> Data shown
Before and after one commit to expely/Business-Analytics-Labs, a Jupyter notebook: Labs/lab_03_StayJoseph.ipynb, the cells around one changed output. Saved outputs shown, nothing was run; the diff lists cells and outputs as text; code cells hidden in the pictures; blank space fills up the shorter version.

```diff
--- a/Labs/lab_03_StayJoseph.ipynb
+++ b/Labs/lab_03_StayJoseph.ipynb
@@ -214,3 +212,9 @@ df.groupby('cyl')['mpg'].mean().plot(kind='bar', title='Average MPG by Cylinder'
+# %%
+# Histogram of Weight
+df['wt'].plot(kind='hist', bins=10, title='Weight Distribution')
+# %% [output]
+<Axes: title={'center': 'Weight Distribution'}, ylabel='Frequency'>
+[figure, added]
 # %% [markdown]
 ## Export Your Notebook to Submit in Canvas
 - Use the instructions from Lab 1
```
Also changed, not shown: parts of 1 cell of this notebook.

--

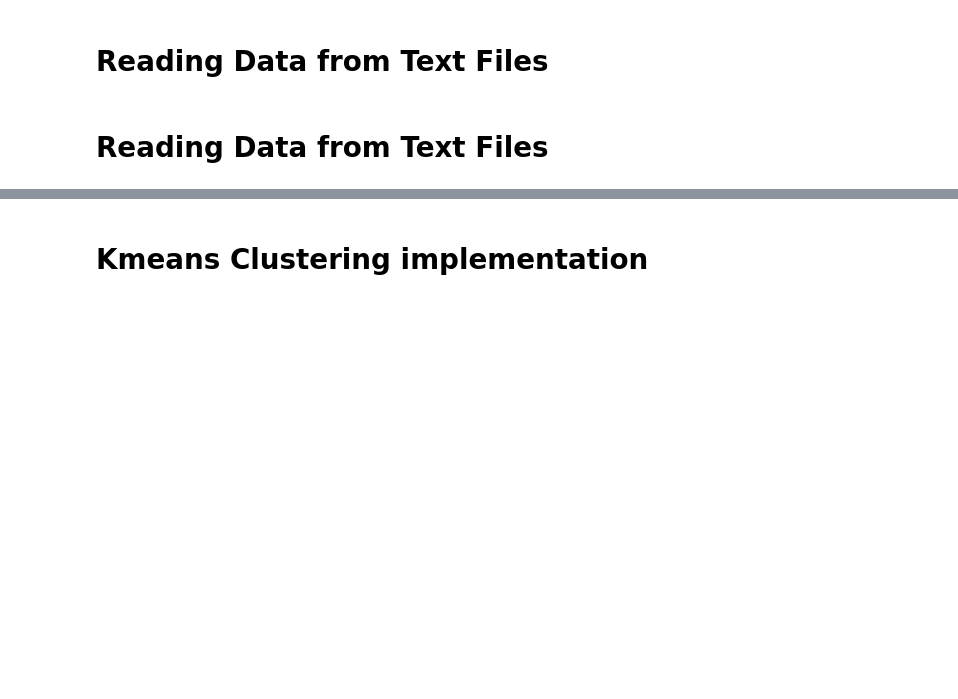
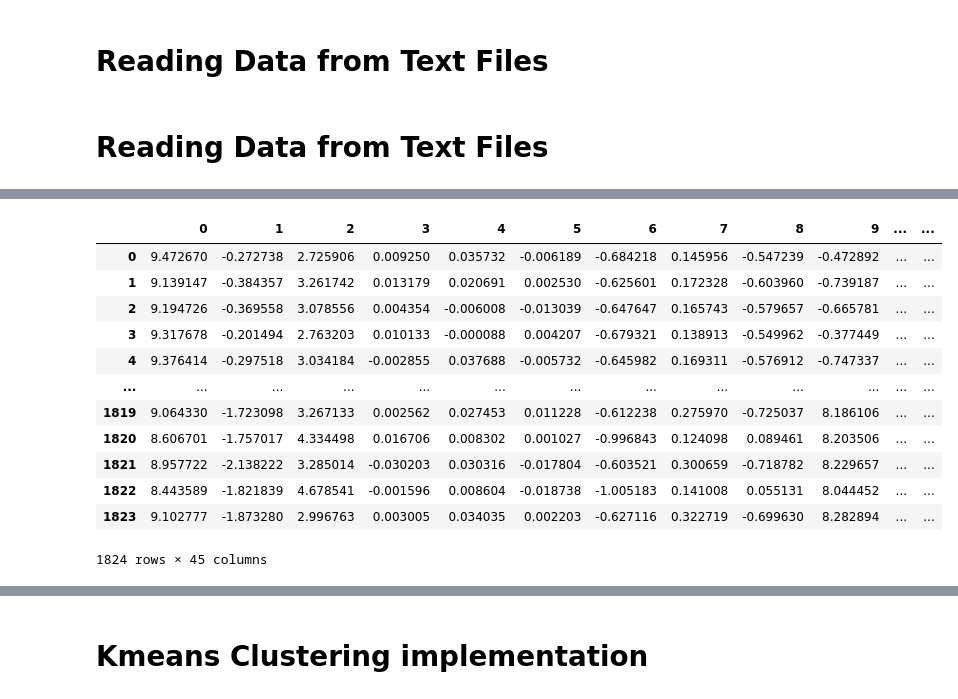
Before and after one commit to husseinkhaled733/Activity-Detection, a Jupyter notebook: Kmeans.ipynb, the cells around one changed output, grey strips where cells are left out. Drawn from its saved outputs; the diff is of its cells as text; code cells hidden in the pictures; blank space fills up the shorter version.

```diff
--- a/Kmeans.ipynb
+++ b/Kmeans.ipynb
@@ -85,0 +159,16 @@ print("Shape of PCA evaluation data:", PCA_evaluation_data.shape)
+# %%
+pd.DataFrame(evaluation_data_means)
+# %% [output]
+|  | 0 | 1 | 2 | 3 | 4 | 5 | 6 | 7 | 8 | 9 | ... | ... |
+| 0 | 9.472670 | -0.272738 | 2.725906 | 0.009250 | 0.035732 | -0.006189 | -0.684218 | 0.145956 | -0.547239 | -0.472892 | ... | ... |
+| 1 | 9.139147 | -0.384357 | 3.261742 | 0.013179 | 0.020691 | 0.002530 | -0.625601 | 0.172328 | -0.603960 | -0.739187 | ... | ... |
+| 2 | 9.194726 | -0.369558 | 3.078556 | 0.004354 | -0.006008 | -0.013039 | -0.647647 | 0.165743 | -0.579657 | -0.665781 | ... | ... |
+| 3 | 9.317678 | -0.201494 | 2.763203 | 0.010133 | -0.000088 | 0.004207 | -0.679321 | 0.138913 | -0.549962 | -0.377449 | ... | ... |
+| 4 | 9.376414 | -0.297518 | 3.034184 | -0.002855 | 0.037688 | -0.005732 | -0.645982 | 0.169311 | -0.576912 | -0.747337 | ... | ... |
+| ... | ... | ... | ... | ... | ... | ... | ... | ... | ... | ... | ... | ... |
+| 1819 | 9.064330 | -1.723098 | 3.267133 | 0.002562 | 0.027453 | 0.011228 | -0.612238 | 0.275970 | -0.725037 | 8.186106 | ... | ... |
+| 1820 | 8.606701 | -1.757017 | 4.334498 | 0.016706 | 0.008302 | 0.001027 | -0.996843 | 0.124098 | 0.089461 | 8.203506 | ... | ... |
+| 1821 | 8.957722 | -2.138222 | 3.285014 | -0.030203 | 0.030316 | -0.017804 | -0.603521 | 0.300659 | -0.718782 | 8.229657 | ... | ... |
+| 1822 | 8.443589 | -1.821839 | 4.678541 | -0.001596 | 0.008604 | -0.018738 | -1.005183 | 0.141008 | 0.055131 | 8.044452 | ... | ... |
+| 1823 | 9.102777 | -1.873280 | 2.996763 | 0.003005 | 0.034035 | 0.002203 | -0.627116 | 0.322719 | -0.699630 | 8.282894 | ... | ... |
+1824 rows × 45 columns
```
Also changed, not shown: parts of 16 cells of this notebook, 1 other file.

> About this exercise
A single number, please: the count of lines above that contain the string "output".

> Exercise solution
4